### EXERCISE DIRECTIONS:
Keeping every word and mark, copy all of the data.
"""
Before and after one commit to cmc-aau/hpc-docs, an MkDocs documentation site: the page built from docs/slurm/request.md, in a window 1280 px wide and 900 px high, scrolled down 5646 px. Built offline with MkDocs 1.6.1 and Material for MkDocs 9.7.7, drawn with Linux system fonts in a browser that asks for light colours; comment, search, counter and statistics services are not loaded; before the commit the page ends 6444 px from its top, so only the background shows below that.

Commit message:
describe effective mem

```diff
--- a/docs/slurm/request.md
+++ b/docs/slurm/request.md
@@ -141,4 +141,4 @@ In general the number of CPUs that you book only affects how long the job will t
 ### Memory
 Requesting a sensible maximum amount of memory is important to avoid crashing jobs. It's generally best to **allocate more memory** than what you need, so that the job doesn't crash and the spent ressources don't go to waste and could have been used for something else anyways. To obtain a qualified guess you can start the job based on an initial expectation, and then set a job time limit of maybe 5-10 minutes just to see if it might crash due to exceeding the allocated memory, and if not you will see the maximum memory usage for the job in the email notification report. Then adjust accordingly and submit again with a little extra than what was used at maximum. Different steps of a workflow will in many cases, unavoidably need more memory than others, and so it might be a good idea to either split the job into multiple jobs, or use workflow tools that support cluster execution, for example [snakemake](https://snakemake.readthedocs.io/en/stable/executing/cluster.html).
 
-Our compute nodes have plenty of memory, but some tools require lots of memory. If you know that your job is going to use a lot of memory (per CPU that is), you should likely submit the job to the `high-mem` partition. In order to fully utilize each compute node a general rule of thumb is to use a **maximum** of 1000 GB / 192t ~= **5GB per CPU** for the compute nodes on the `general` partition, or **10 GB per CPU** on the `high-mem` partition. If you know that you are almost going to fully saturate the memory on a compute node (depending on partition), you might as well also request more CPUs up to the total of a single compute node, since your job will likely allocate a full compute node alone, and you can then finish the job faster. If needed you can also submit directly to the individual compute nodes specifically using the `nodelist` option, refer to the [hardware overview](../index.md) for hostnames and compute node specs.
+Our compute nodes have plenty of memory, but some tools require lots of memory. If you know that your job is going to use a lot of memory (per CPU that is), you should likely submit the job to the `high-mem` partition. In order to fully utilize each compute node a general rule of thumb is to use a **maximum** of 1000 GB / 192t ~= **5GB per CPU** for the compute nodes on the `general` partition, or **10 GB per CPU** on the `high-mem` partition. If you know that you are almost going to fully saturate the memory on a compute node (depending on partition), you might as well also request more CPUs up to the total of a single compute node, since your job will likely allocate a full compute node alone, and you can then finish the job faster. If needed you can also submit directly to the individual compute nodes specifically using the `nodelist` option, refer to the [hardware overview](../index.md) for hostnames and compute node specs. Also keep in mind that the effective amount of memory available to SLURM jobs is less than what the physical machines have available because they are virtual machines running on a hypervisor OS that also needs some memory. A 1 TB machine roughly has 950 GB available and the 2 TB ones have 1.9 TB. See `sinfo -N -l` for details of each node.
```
"""
### RESULT BELOW:
Before and after one commit to cmc-aau/hpc-docs, an MkDocs documentation site: the page built from docs/slurm/request.md, in a window 1280 px wide and 900 px high, scrolled down 5646 px. Built offline with MkDocs 1.6.1 and Material for MkDocs 9.7.7, drawn with Linux system fonts in a browser that asks for light colours; comment, search, counter and statistics services are not loaded; before the commit the page ends 6444 px from its top, so only the background shows below that.

Commit message:
describe effective mem

```diff
--- a/docs/slurm/request.md
+++ b/docs/slurm/request.md
@@ -141,4 +141,4 @@ In general the number of CPUs that you book only affects how long the job will t
 ### Memory
 Requesting a sensible maximum amount of memory is important to avoid crashing jobs. It's generally best to **allocate more memory** than what you need, so that the job doesn't crash and the spent ressources don't go to waste and could have been used for something else anyways. To obtain a qualified guess you can start the job based on an initial expectation, and then set a job time limit of maybe 5-10 minutes just to see if it might crash due to exceeding the allocated memory, and if not you will see the maximum memory usage for the job in the email notification report. Then adjust accordingly and submit again with a little extra than what was used at maximum. Different steps of a workflow will in many cases, unavoidably need more memory than others, and so it might be a good idea to either split the job into multiple jobs, or use workflow tools that support cluster execution, for example [snakemake](https://snakemake.readthedocs.io/en/stable/executing/cluster.html).
 
-Our compute nodes have plenty of memory, but some tools require lots of memory. If you know that your job is going to use a lot of memory (per CPU that is), you should likely submit the job to the `high-mem` partition. In order to fully utilize each compute node a general rule of thumb is to use a **maximum** of 1000 GB / 192t ~= **5GB per CPU** for the compute nodes on the `general` partition, or **10 GB per CPU** on the `high-mem` partition. If you know that you are almost going to fully saturate the memory on a compute node (depending on partition), you might as well also request more CPUs up to the total of a single compute node, since your job will likely allocate a full compute node alone, and you can then finish the job faster. If needed you can also submit directly to the individual compute nodes specifically using the `nodelist` option, refer to the [hardware overview](../index.md) for hostnames and compute node specs.
+Our compute nodes have plenty of memory, but some tools require lots of memory. If you know that your job is going to use a lot of memory (per CPU that is), you should likely submit the job to the `high-mem` partition. In order to fully utilize each compute node a general rule of thumb is to use a **maximum** of 1000 GB / 192t ~= **5GB per CPU** for the compute nodes on the `general` partition, or **10 GB per CPU** on the `high-mem` partition. If you know that you are almost going to fully saturate the memory on a compute node (depending on partition), you might as well also request more CPUs up to the total of a single compute node, since your job will likely allocate a full compute node alone, and you can then finish the job faster. If needed you can also submit directly to the individual compute nodes specifically using the `nodelist` option, refer to the [hardware overview](../index.md) for hostnames and compute node specs. Also keep in mind that the effective amount of memory available to SLURM jobs is less than what the physical machines have available because they are virtual machines running on a hypervisor OS that also needs some memory. A 1 TB machine roughly has 950 GB available and the 2 TB ones have 1.9 TB. See `sinfo -N -l` for details of each node.
```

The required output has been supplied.